┌─ Data for processing

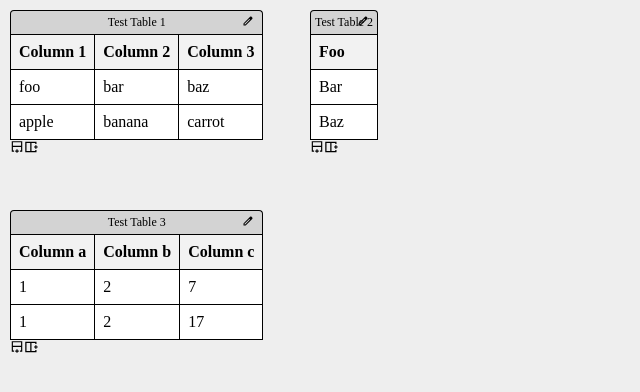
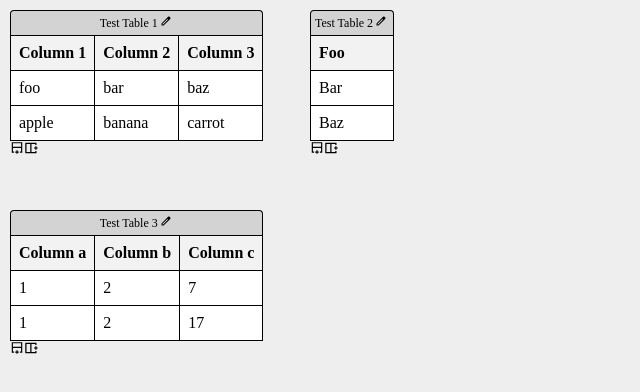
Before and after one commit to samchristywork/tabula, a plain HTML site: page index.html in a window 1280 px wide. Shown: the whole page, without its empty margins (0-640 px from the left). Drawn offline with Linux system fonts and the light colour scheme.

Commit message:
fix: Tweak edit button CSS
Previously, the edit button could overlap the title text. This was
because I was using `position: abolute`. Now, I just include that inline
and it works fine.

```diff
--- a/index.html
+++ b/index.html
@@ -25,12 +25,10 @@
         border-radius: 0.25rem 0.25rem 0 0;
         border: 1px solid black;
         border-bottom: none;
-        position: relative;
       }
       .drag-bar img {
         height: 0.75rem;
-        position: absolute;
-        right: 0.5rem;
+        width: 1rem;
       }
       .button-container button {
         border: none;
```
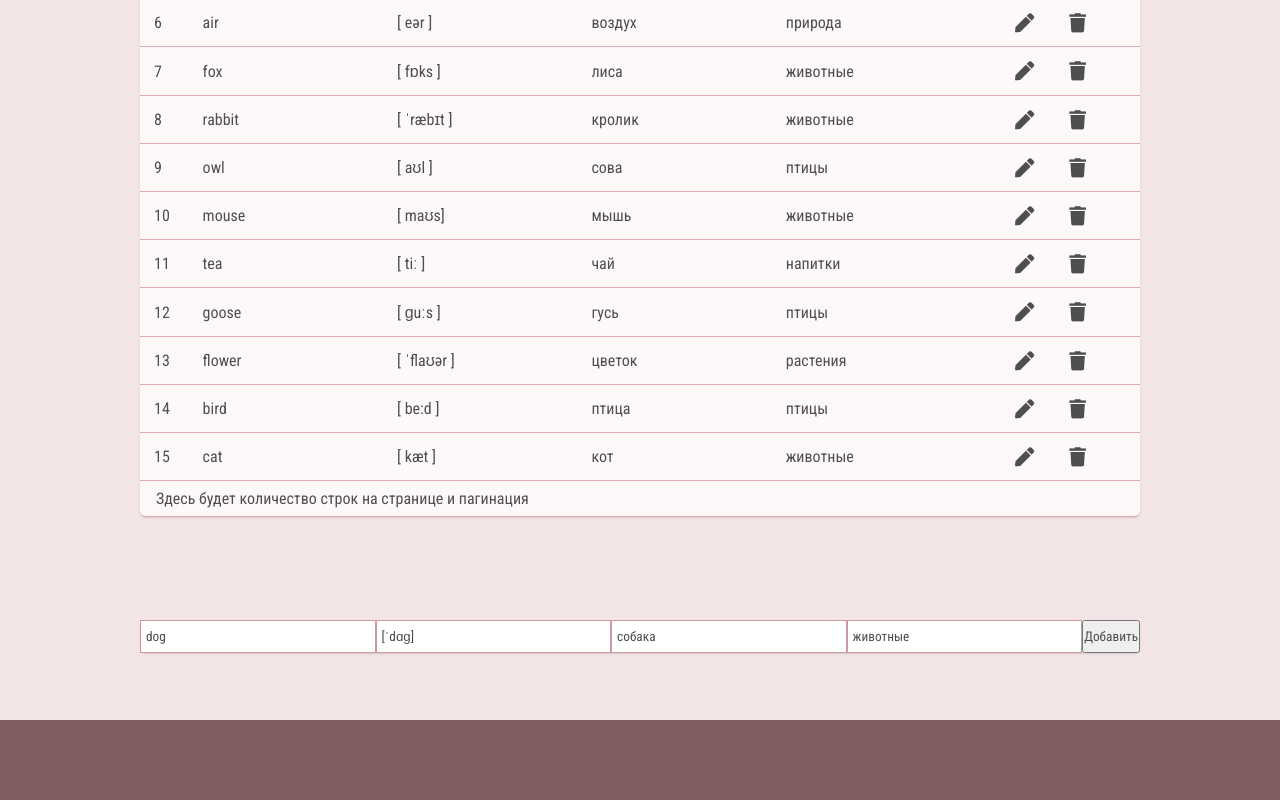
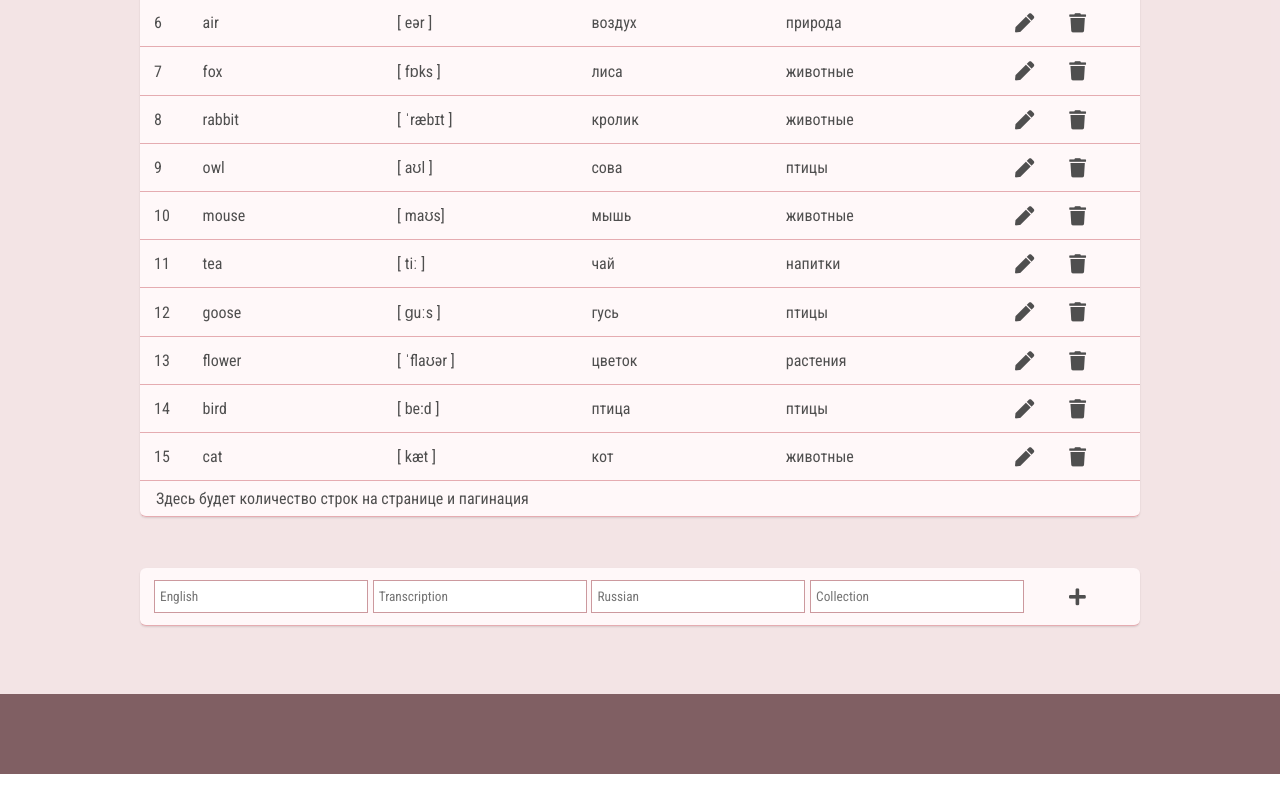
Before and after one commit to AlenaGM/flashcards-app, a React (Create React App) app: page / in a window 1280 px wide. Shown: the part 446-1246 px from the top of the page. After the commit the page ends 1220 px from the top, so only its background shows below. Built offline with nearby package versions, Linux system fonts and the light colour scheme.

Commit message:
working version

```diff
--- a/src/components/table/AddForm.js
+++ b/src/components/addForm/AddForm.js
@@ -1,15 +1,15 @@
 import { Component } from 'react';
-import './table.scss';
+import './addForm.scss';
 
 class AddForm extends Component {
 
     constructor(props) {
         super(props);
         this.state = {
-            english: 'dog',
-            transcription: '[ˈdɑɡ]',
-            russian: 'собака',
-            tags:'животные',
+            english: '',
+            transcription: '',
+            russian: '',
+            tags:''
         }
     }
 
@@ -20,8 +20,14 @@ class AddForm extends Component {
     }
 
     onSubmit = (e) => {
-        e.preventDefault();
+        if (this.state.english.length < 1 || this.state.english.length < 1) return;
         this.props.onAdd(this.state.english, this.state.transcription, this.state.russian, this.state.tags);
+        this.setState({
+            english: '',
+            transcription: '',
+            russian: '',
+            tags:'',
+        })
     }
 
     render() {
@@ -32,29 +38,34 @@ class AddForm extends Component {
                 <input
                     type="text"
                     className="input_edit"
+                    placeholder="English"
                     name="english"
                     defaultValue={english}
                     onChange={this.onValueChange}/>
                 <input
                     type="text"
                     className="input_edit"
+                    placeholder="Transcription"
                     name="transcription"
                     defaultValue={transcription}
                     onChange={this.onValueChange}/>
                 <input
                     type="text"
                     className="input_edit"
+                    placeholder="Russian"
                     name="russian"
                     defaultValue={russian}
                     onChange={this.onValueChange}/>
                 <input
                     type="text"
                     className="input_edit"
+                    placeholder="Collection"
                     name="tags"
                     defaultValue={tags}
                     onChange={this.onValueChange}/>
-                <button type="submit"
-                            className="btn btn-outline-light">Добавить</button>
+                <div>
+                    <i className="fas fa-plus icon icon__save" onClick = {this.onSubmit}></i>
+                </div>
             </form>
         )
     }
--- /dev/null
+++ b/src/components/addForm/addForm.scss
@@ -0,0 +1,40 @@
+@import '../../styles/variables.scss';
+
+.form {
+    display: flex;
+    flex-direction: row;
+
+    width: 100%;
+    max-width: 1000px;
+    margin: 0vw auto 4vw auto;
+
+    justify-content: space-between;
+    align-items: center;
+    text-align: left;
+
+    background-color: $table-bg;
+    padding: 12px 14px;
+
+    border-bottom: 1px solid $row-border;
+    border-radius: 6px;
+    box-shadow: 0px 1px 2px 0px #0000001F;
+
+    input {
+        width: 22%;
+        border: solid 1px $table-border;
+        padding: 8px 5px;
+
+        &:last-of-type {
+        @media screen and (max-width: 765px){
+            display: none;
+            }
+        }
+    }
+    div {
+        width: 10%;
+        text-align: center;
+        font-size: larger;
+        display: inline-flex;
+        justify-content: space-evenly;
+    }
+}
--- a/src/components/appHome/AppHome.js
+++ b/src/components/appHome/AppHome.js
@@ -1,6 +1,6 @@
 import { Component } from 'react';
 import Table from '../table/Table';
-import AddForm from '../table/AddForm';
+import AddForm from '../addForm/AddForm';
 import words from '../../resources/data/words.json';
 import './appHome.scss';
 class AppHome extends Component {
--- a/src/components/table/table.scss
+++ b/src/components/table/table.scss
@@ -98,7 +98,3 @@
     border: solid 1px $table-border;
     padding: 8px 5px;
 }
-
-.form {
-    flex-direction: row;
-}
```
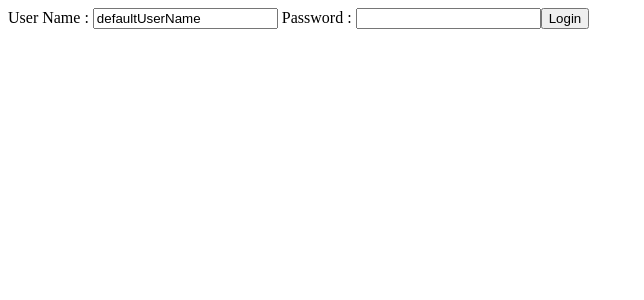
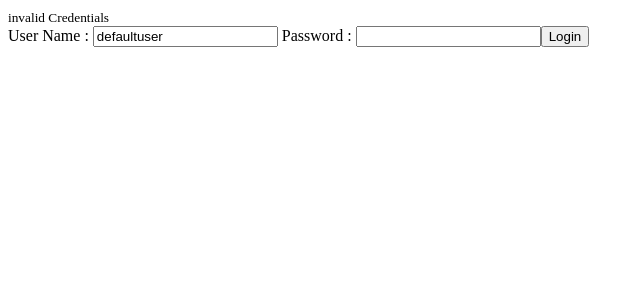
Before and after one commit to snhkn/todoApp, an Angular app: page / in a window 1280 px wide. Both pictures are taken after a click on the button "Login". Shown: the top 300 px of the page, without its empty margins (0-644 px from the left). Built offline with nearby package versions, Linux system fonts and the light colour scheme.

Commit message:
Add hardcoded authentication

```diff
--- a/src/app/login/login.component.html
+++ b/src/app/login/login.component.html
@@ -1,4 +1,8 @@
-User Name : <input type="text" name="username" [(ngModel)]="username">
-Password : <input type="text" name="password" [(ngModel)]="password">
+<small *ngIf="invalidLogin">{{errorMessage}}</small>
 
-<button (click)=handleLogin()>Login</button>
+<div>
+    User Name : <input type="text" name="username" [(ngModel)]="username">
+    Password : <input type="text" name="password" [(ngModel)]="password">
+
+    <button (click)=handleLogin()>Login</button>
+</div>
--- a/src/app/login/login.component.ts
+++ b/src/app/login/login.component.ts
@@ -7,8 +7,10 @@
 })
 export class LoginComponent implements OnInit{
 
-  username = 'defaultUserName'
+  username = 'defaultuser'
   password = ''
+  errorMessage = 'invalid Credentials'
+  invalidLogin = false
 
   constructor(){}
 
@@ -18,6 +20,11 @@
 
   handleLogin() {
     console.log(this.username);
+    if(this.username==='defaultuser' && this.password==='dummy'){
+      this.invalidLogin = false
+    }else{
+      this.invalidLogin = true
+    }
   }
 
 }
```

└─

◆ Requirement
The lines you need are those holding the word "radius"; copy each of them from the material above.

◆ Expected answer
         border-radius: 0.25rem 0.25rem 0 0;
+    border-radius: 6px;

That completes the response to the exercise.